Hub fitted

Next up, I fitted the bearing hub onto the driveshaft – a gentle tap was needed with the dead blow hammer – and secured it with the remaining four bolts. The longest bolts go through the middle, through the hub ear and tube. The bracket for the anti roll bar drop links (and speed sensor) negated the need for washers, but the middle bolts need washers. At this stage I torqued all the bolts following a zig zag pattern to 47Nm.

Next the discs, hub nuts and washers, a task I have done a few times before. The plan is at this stage is only to tighten the hub nut, not to attempt the 270Nm torque figure. I will do that when I have working brakes / handbrake and the chassis is on the ground.

I did apply some BMW spline grease to the driveshaft spline before the disc was slid onto the drive shaft, but I didn’t take a photo of this step.

To tighten the hub nut out came my 41mm socket. Since I am only going to take up the slack at this stage, putting the car in gear was enough to permit tightening. If you are building a model without an LSD, you may have to fit a wheel and hold that, the socket will pass through the hole in the centre of the wheel. The left-hand-side is an anti-clockwise thread.

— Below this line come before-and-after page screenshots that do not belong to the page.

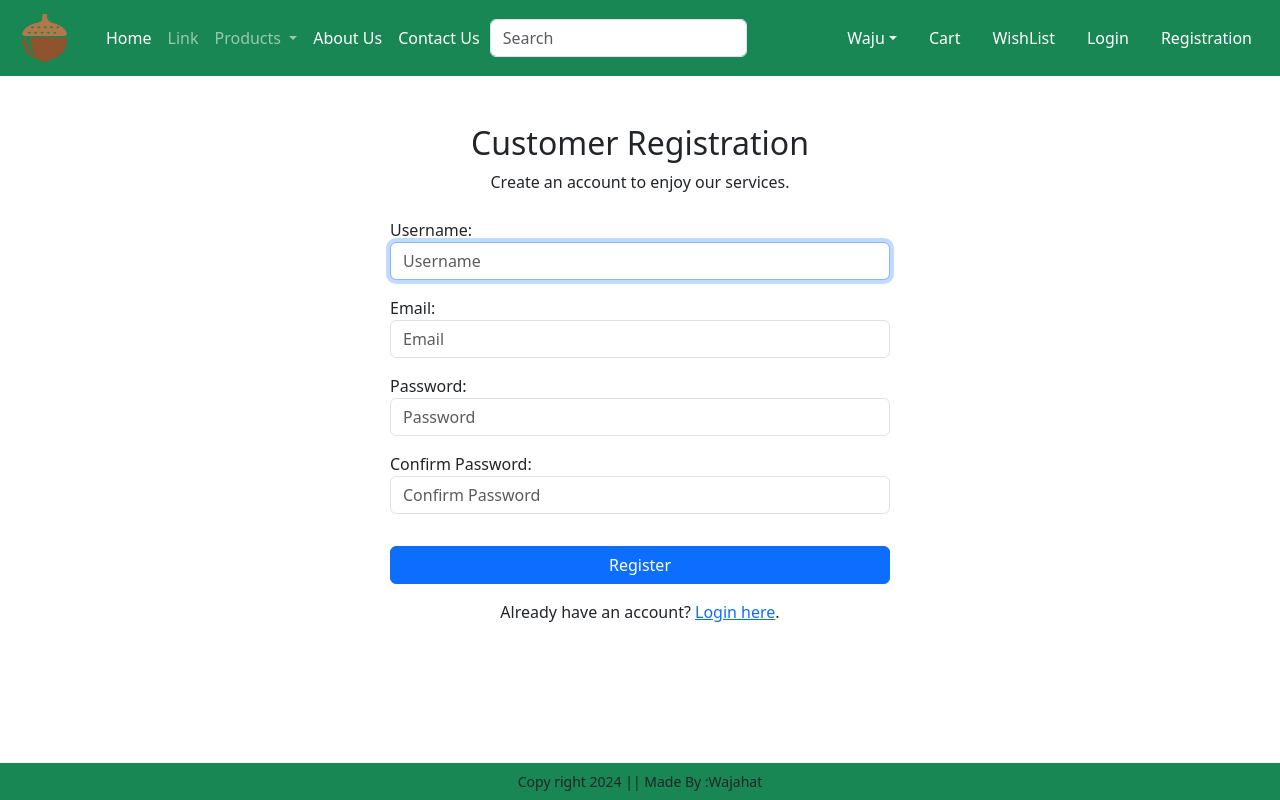
After one commit to Wajahat-Infinity/dryFrruitShop, a Django app: page /register/ in a window 1280 px wide. The commit adds this page. Run offline with Django 5.2, Linux system fonts and the light colour scheme.

Commit message:
customer registrtion form added

```diff
--- /dev/null
+++ b/app/forms.py
@@ -0,0 +1,36 @@
+# forms.py
+from django import forms
+from django.contrib.auth.forms import UserCreationForm, AuthenticationForm
+from django.contrib.auth.models import User
+
+class CustomUserCreationForm(UserCreationForm):
+    email = forms.EmailField(required=True, widget=forms.EmailInput(attrs={
+        'class': 'form-control',
+        'placeholder': 'Email',
+    }))
+    username = forms.CharField(widget=forms.TextInput(attrs={
+        'class': 'form-control',
+        'placeholder': 'Username',
+    }))
+    password1 = forms.CharField(label='Password', widget=forms.PasswordInput(attrs={
+        'class': 'form-control',
+        'placeholder': 'Password',
+    }))
+    password2 = forms.CharField(label='Confirm Password', widget=forms.PasswordInput(attrs={
+        'class': 'form-control',
+        'placeholder': 'Confirm Password',
+    }))
+
+    class Meta:
+        model = User
+        fields = ('username', 'email', 'password1', 'password2')
+
+class CustomAuthenticationForm(AuthenticationForm):
+    username = forms.CharField(widget=forms.TextInput(attrs={
+        'class': 'form-control',
+        'placeholder': 'Username',
+    }))
+    password = forms.CharField(widget=forms.PasswordInput(attrs={
+        'class': 'form-control',
+        'placeholder': 'Password',
+    }))
--- a/app/static/app/css/style.css
+++ b/app/static/app/css/style.css
@@ -11,19 +11,21 @@
     transform : scale(1.1);
 }
 
-/* .owl-carousel img{
+.owl-carousel img{
     transition: transform .5s ease;
   }
  .owl-carousel img:hover{
 
     transform : scale(1.25);
-} */
+}
 
 .owl-next{
  float:right;
+ right: 10px;
 }
 .owl-prev{
  float:left;
+ left: 10px;
 }
 .owl-prev span{
  font-size: 24px;
--- a/app/templates/app/about.html
+++ b/app/templates/app/about.html
@@ -47,4 +47,7 @@
 
    </div>
 </div>
+
+<br>
+<br>
 {% endblock main-content %}
--- a/app/templates/app/base.html
+++ b/app/templates/app/base.html
@@ -71,7 +71,7 @@
             <li class="nav-item mx-2"><a class="nav-link  text-white" href="#">Cart</a></></li>
             <li class="nav-item mx-2"><a class="nav-link  text-white" href="#">WishList</a></></li>
             <li class="nav-item mx-2"><a class="nav-link  text-white" href="#">Login</a></></li>
-            <li class="nav-item mx-2"><a class="nav-link  text-white" href="#">Registration</a></></li>
+            <li class="nav-item mx-2"><a class="nav-link  text-white" href="{% url 'customerregistration' %}">Registration</a></></li>
 
           </ul>
 
@@ -85,7 +85,7 @@
         Copy right 2024 || Made By :Wajahat
     </footer>
 
-    <script src="https://cdn.jsdelivr.net/npm/@popperjs/core@2.11.8/dist/umd/popper.min.js" integrity="sha384-I7E8VVD/ismYTF4hNIPjVp/Zjvgyol6VFvRkX/vR+Vc4jQkC+hVqc2pM8ODewa9r" crossorigin="anonymous"></script>
+<script src="https://cdn.jsdelivr.net/npm/@popperjs/core@2.11.8/dist/umd/popper.min.js" integrity="sha384-I7E8VVD/ismYTF4hNIPjVp/Zjvgyol6VFvRkX/vR+Vc4jQkC+hVqc2pM8ODewa9r" crossorigin="anonymous"></script>
 <script src="https://cdn.jsdelivr.net/npm/bootstrap@5.3.3/dist/js/bootstrap.min.js" integrity="sha384-0pUGZvbkm6XF6gxjEnlmuGrJXVbNuzT9qBBavbLwCsOGabYfZo0T0to5eqruptLy" crossorigin="anonymous"></script>
 <script src="https://cdnjs.cloudflare.com/ajax/libs/jquery/3.7.1/jquery.min.js"></script>
 <script script="{% static 'app/js/all.min.js' %}"></script>
--- /dev/null
+++ b/app/templates/app/customerregistration.html
@@ -0,0 +1,54 @@
+{% extends 'app/base.html' %}
+{% load static %}
+
+{% block title %}
+  Customer Registration
+{% endblock %}
+
+{% block main-content %}
+<div class="container mt-5">
+  <h2 class="text-center">Customer Registration</h2>
+  <p class="text-center">Create an account to enjoy our services.</p>
+
+  <form method="post" class="mt-4" style="max-width: 500px; margin: auto;">
+      {% csrf_token %}
+      <div class="form-group mb-3">
+          {{ form.username.label_tag }}
+          {{ form.username }}
+          {% if form.username.errors %}
+              <div class="text-danger">{{ form.username.errors }}</div>
+          {% endif %}
+      </div>
+
+      <div class="form-group mb-3">
+          {{ form.email.label_tag }}
+          {{ form.email }}
+          {% if form.email.errors %}
+              <div class="text-danger">{{ form.email.errors }}</div>
+          {% endif %}
+      </div>
+
+      <div class="form-group mb-3">
+          {{ form.password1.label_tag }}
+          {{ form.password1 }}
+          {% if form.password1.errors %}
+              <div class="text-danger">{{ form.password1.errors }}</div>
+          {% endif %}
+      </div>
+
+      <div class="form-group mb-3">
+          {{ form.password2.label_tag }}
+          {{ form.password2 }}
+          {% if form.password2.errors %}
+              <div class="text-danger">{{ form.password2.errors }}</div>
+          {% endif %}
+      </div>
+
+      <button type="submit" class="btn btn-primary w-100 mt-3">Register</button>
+  </form>
+
+  <p class="text-center mt-3">
+    Already have an account? <a href="{% url 'login' %}">Login here</a>.
+  </p>
+</div>
+{% endblock %}
--- a/app/urls.py
+++ b/app/urls.py
@@ -10,4 +10,7 @@ urlpatterns = [
     path('category/<slug:val>',views.CategoryView.as_view(), name="category"),
     path('product-detail/<int:pk>',views.ProductDetailView.as_view(), name="productdetail"),
     path('product-title/<slug:title>', views.CategoryTitleView.as_view(), name="product-title"),
+
+    #login authentication
+    path('register/', views.CustomerRegistrationView.as_view(), name='customerregistration'),
    ] + static(settings.MEDIA_URL, document_root=settings.MEDIA_ROOT)
--- a/app/views.py
+++ b/app/views.py
@@ -3,6 +3,10 @@ from urllib import request
 from django.http import HttpResponse
 from django.views import View
 from . models import Product
+
+from django.contrib.auth import login, authenticate
+from django.contrib.auth.forms import AuthenticationForm
+from .forms import CustomUserCreationForm, CustomAuthenticationForm
 
 # Create your views here.
 def home(request):
@@ -44,3 +48,11 @@ class CategoryTitleView(View):
             'titles': titles,
         }
         return render(request, "app/category.html", context)
+
+class CustomerRegistrationView(View):
+    def get(self,request):
+        form=CustomUserCreationForm()
+        context={
+            'form':form,
+        }
+        return render(request,"app/customerregistration.html",context)
```
Also changed, not shown: app/templates/app/login.html (added), media/product/neon_round_orange.png (added).
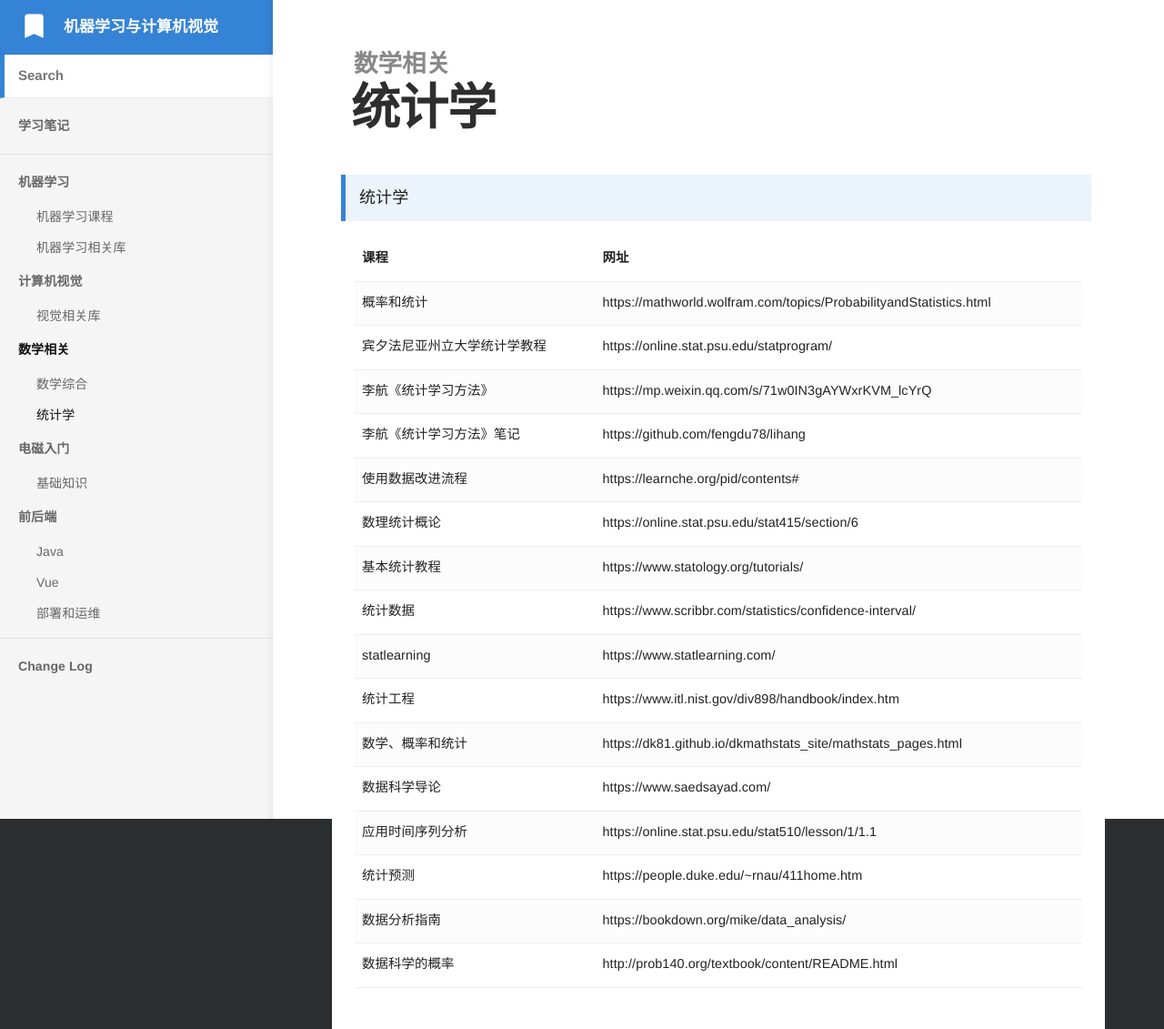
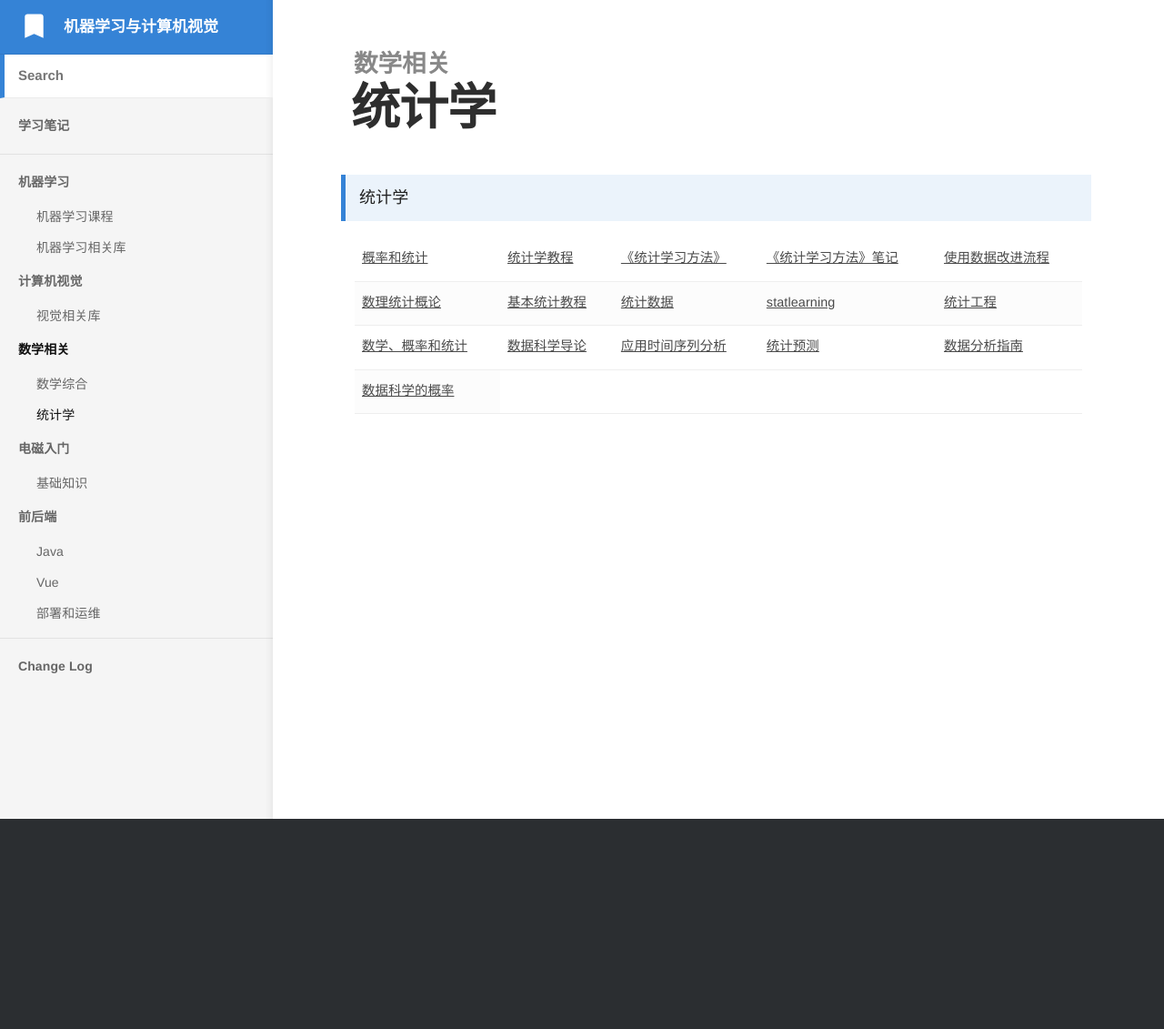
Before and after one commit to bashendixie/Machine_Learning_Notes, a Jekyll site: the page built from _docs/3、数学相关/统计学.md, in a window 1280 px wide. Shown: the whole page at 91% size. Built offline with Jekyll 4.4.1, drawn with Linux system fonts in a browser that asks for light colours; some web fonts are replaced; after the commit the page ends 900 px from its top, so only the background shows below that.

Commit message:
no message

```diff
--- a/_docs/3、数学相关/统计学.md
+++ b/_docs/3、数学相关/统计学.md
@@ -7,144 +7,60 @@ order: 2
 > 统计学
 <table width="1033" style="font-size: 0.8em;">
 	<tbody>
-		<tr>
+        <tr>
 			<td>
-				<strong>
-					课程
-				</strong>
+				<a href="https://mathworld.wolfram.com/topics/ProbabilityandStatistics.html" target="_blank">概率和统计</a>
 			</td>
 			<td>
-				<strong>
-					网址
-				</strong>
+				<a href="https://online.stat.psu.edu/statprogram/" target="_blank">统计学教程</a>
+			</td>
+			<td>
+				<a href="https://mp.weixin.qq.com/s/71w0IN3gAYWxrKVM_lcYrQ" target="_blank">《统计学习方法》</a>
+			</td>
+			<td>
+				<a href="https://github.com/fengdu78/lihang" target="_blank">《统计学习方法》笔记</a>
+			</td>
+			<td>
+				<a href="https://learnche.org/pid/contents#" target="_blank">使用数据改进流程</a>
 			</td>
 		</tr>
         <tr>
 			<td>
-				概率和统计
+				<a href="https://online.stat.psu.edu/stat415/section/6" target="_blank">数理统计概论</a>
 			</td>
 			<td>
-				https://mathworld.wolfram.com/topics/ProbabilityandStatistics.html
-			</td>
-		</tr>
-		<tr>
-			<td>
-				宾夕法尼亚州立大学统计学教程
+				<a href="https://www.statology.org/tutorials/" target="_blank">基本统计教程</a>
 			</td>
 			<td>
-				https://online.stat.psu.edu/statprogram/
-			</td>
-		</tr>
-		<tr>
-			<td>
-				李航《统计学习方法》
+				<a href="https://www.scribbr.com/statistics/confidence-interval/" target="_blank">统计数据</a>
 			</td>
 			<td>
-				https://mp.weixin.qq.com/s/71w0IN3gAYWxrKVM_lcYrQ
-			</td>
-		</tr>
-		<tr>
-			<td>
-				李航《统计学习方法》笔记
+				<a href="https://www.statlearning.com/" target="_blank">statlearning</a>
 			</td>
 			<td>
-				https://github.com/fengdu78/lihang
-			</td>
-		</tr>
-		<tr>
-			<td>
-				使用数据改进流程
-			</td>
-			<td>
-				https://learnche.org/pid/contents#
+				<a href="https://www.itl.nist.gov/div898/handbook/index.htm" target="_blank">统计工程</a>
 			</td>
 		</tr>
         <tr>
 			<td>
-				数理统计概论
+				<a href="https://dk81.github.io/dkmathstats_site/mathstats_pages.html" target="_blank">数学、概率和统计</a>
 			</td>
 			<td>
-				https://online.stat.psu.edu/stat415/section/6
+				<a href="https://www.saedsayad.com/" target="_blank">数据科学导论</a>
+			</td>
+			<td>
+				<a href="https://online.stat.psu.edu/stat510/lesson/1/1.1" target="_blank">应用时间序列分析</a>
+			</td>
+			<td>
+				<a href="https://people.duke.edu/~rnau/411home.htm" target="_blank">统计预测</a>
+			</td>
+			<td>
+				<a href="https://bookdown.org/mike/data_analysis/" target="_blank">数据分析指南</a>
 			</td>
 		</tr>
         <tr>
 			<td>
-				基本统计教程
-			</td>
-			<td>
-				https://www.statology.org/tutorials/
-			</td>
-		</tr>
-        <tr>
-			<td>
-				统计数据
-			</td>
-			<td>
-				https://www.scribbr.com/statistics/confidence-interval/
-			</td>
-		</tr>
-        <tr>
-			<td>
-				statlearning
-			</td>
-			<td>
-				https://www.statlearning.com/
-			</td>
-		</tr>
-        <tr>
-			<td>
-				统计工程
-			</td>
-			<td>
-				https://www.itl.nist.gov/div898/handbook/index.htm
-			</td>
-		</tr>
-        <tr>
-			<td>
-				数学、概率和统计
-			</td>
-			<td>
-				https://dk81.github.io/dkmathstats_site/mathstats_pages.html
-			</td>
-		</tr>
-        <tr>
-			<td>
-				数据科学导论
-			</td>
-			<td>
-				https://www.saedsayad.com/
-			</td>
-		</tr>
-        <tr>
-			<td>
-				应用时间序列分析
-			</td>
-			<td>
-				https://online.stat.psu.edu/stat510/lesson/1/1.1
-			</td>
-		</tr>
-        <tr>
-			<td>
-				统计预测
-			</td>
-			<td>
-				https://people.duke.edu/~rnau/411home.htm
-			</td>
-		</tr>
-        <tr>
-			<td>
-				数据分析指南
-			</td>
-			<td>
-				https://bookdown.org/mike/data_analysis/
-			</td>
-		</tr>
-        <tr>
-			<td>
-				数据科学的概率
-			</td>
-			<td>
-				http://prob140.org/textbook/content/README.html
+				<a href="http://prob140.org/textbook/content/README.html" target="_blank">数据科学的概率</a>
 			</td>
 		</tr>
 	</tbody>
```
Also changed, not shown: _docs/3、数学相关/数学综合.md (+30 -30 lines).
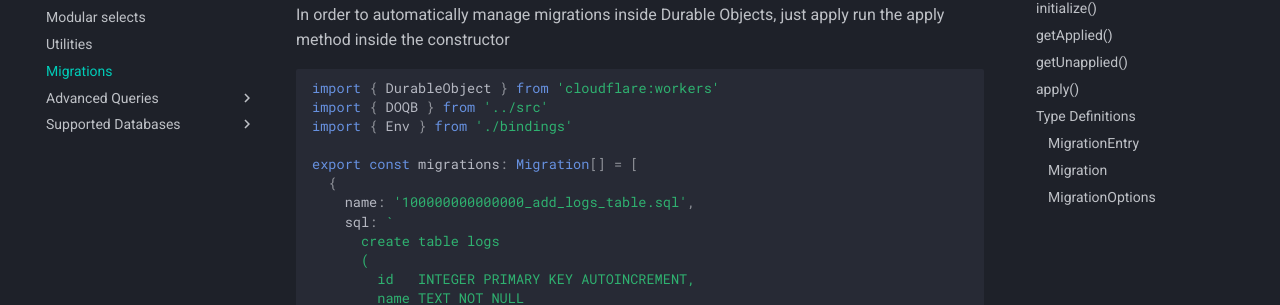
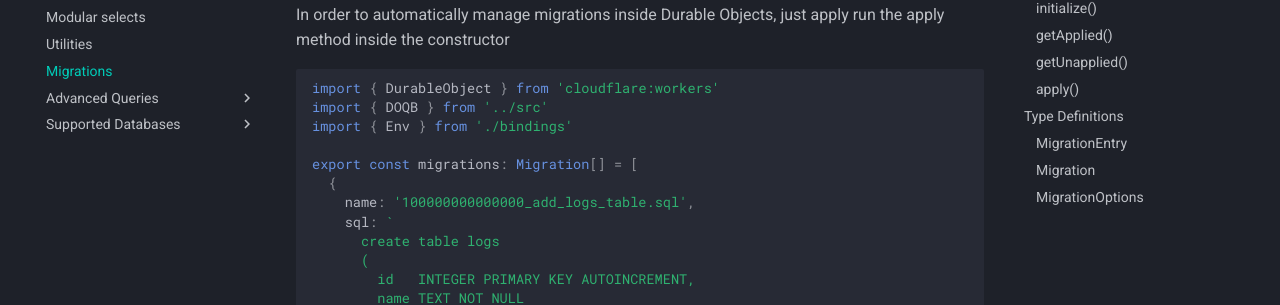
Before and after one commit to G4brym/workers-qb, an MkDocs documentation site: the page built from docs/pages/migrations.md, in a window 1280 px wide and 900 px high. Shown: the part 229-534 px from the top of the window. Built offline with MkDocs 1.6.1 and Material for MkDocs 9.7.7, drawn with Linux system fonts in a browser that asks for light colours; comment, search, counter and statistics services are not loaded.

````diff
--- a/docs/pages/migrations.md
+++ b/docs/pages/migrations.md
@@ -36,7 +36,7 @@ Having this code inside the constructor will automatically apply new migrations
 
 ## Methods
 
-#### `migrations()`
+### `migrations()`
 
 ```typescript
 qb.migrations(options: MigrationOptions): Migrations
@@ -49,7 +49,7 @@ qb.migrations(options: MigrationOptions): Migrations
 
     - `tableName?: string` - The name of the table to store migration records, defaults to 'migrations'.
 
-#### `initialize()`
+### `initialize()`
 
 ```typescript
 initialize(): void
@@ -58,7 +58,7 @@ initialize(): void
 
   - Initializes the migration table if it doesn't exist. Creates a table named according to `_tableName` or `migrations` if non is set, with columns for `id`, `name`, and `applied_at`.
 
-#### `getApplied()`
+### `getApplied()`
 
 ```typescript
 getApplied(): Array<MigrationEntry>
@@ -69,7 +69,7 @@ getApplied(): Array<MigrationEntry>
 
   - **Returns:** An array of `MigrationEntry` objects representing applied migrations.
 
-#### `getUnapplied()`
+### `getUnapplied()`
 
 ```typescript
 getUnapplied(): Array<Migration>
@@ -80,7 +80,7 @@ getUnapplied(): Array<Migration>
 
   - **Returns:** An array of `Migration` objects that have not yet been applied.
 
-#### `apply()`
+### `apply()`
 
 ```typescript
 apply(): Array<Migration>
@@ -91,9 +91,9 @@ apply(): Array<Migration>
 
   - **Returns:** An array of `Migration` objects that were applied during this call.
 
-### Type Definitions
+## Type Definitions
 
-#### MigrationEntry
+### MigrationEntry
 
 ```typescript
 type MigrationEntry = {
@@ -110,7 +110,7 @@ type MigrationEntry = {
 
   - `applied_at`: The timestamp when the migration was applied.
 
-#### Migration
+### Migration
 
 ```typescript
 type Migration = {
@@ -124,7 +124,7 @@ type Migration = {
 
   - `sql`: The SQL command to execute for this migration.
 
-#### MigrationOptions
+### MigrationOptions
 
 ```typescript
 type MigrationOptions = {
````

Then the shock: the right-hand-side nut is no longer 41mm, but 42mm, a socket I don’t own. You can see the hub nuts in their original Ford packaging in my photos, so this is not a Caterham design change, but a Ford part design change (without part number change). Looking closely at the Ford labels you can see the 42mm nut label looks newer, so maybe at some stage both nuts will be 42mm. Please check this before you purchase a socket for this job.

If you would prefer the same size nut on each side, then I can recommend ordering a replacement form Redline Components (https://www.redlinecomponents.co.uk), they supplied a 41mm replacement for the right-hand-side, but the nut style isn’t the same as the Ford original parts, so decided stick with the originals.

Onto the rear brake caliper. As I said at the beginning of the post I didn’t intend to complete this here, because I feel the pads and handbrake need their own post.

The rear brake calipers are no longer supplied fitted with slide pins. I know I was going to have to fit them, which is very simple, but also know they should be greased. I am sure I have the correct grease somewhere, but internet searches only uncovered much debate on the subject, therefore I choose to order purpose design caliper pin grease from BiggRed (http://www.biggred.co.uk). BiggRed is a caliper reconditioning specialist, but supplies caliper components. I didn’t know how much I would need, so ordered two sachets, in reality even being generous I only needed one.

Before fitting the rear caliper the final thing I checked was that the caliper was fully wound back with a caliper wind back tool (which it was). Before the handbrake is pulled (or even fitted) it is important to get the self-adjustment system working, by operating the caliper with the foot brake, i.e. with brake fluid.

Fitting the carrier to the De Dion ear is just two bolts, torqued to 47Nm

My final task was to fit the drop links for the anti roll bar. I prepared the drops links by removing the supplied plain nut from the ball at each end, and turned one end around so the balls point in opposite directions. Again, I needed a slim spanner, this time a 12mm. One thing to note is the old manual shows a spacer / stand off fitted to the bracket. This was already replaced in my 360R build with the setup in the photo.

The rear anti roll bar is adjustable, but for now I am keeping it a the new manual “stock” setting.

Tools Used

  • 17mm combination spanner
  • 13mm combination spanner
  • 12mm thin open ended spanner
  • 17mm 3/8” drive socket
  • 13mm 3/8” drive socket
  • 3/8” drive ratchet
  • 3/8” drive torque wrench
  • 41mm 1/2” drive socket
  • 42mm 3/4” drive socket
  • 3/4” to 1/2” drive adapter
  • 1/2” drive ratchet
  • Dead blow hammer
  • Caliper wind back tool